| Task |
The line containing "<label>Book Name: </label>" marks the start; repeat it and every following line exactly through the end of the entries.

| Data provided |
———

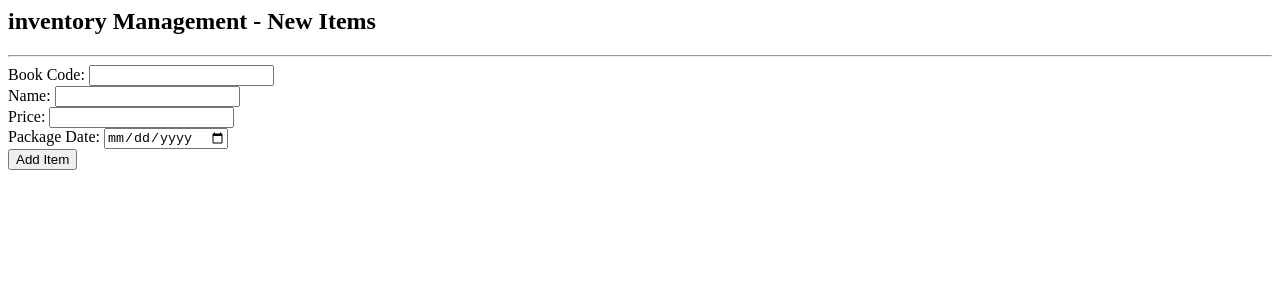
Repository: kirtivardhan121/DXC-Test
Page: http://localhost/LibraryManagementSystem_2.0/bookFormPage.jsp
An editor plug-in stored every save of this project. The page is shown before and after the next save, followed by the edit.
The browser window is 1280 px wide. The pictures show the whole page.
The page is served by Tomcat 9.

Above is the page before, as saved 2020-06-04 17:15:46.

After the next save:
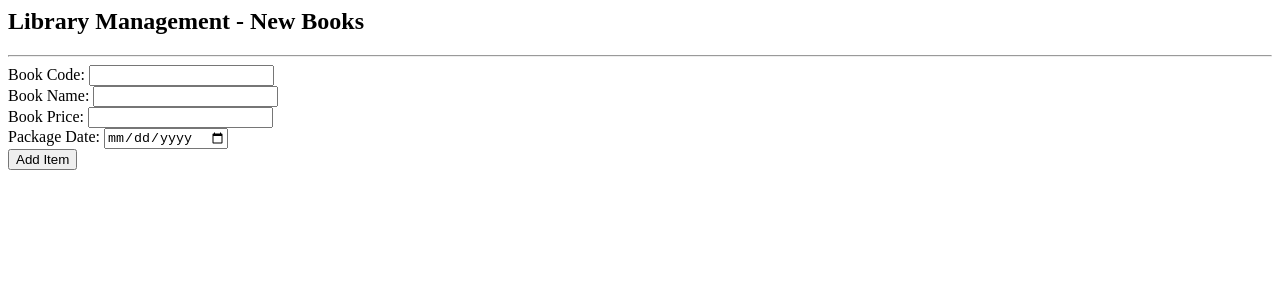
Saved 2 min 9 s later.
--- a/InventoryManagementSystem/LibraryManagementSystem_2.0/WebContent/bookFormPage.jsp
+++ b/InventoryManagementSystem/LibraryManagementSystem_2.0/WebContent/bookFormPage.jsp
@@ -1,9 +1,9 @@
 <html>
     <head>
-        <title>Inventory New Item </title>
+        <title>Library New Book </title>
     </head>
     <body>
-        <h2>inventory Management - New Items</h2>
+        <h2>Library Management - New Books</h2>
         <hr />
         <form action="confirmAddBook" method="POST">
             <div>
@@ -11,11 +11,11 @@
                 <input type="number" name="bcode" required />
             </div>
             <div>
-                <label>Name: </label>
+                <label>Book Name: </label>
                 <input type="text" name="bname" required />
             </div>
             <div>
-                <label>Price: </label>
+                <label>Book Price: </label>
                 <input type="decimal" name="price" min="100.0" max="5500.0"  required />
             </div>
             <div>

———

| Task output |
+                <label>Book Name: </label>
                 <input type="text" name="bname" required />
             </div>
             <div>
-                <label>Price: </label>
+                <label>Book Price: </label>
                 <input type="decimal" name="price" min="100.0" max="5500.0"  required />
             </div>
             <div>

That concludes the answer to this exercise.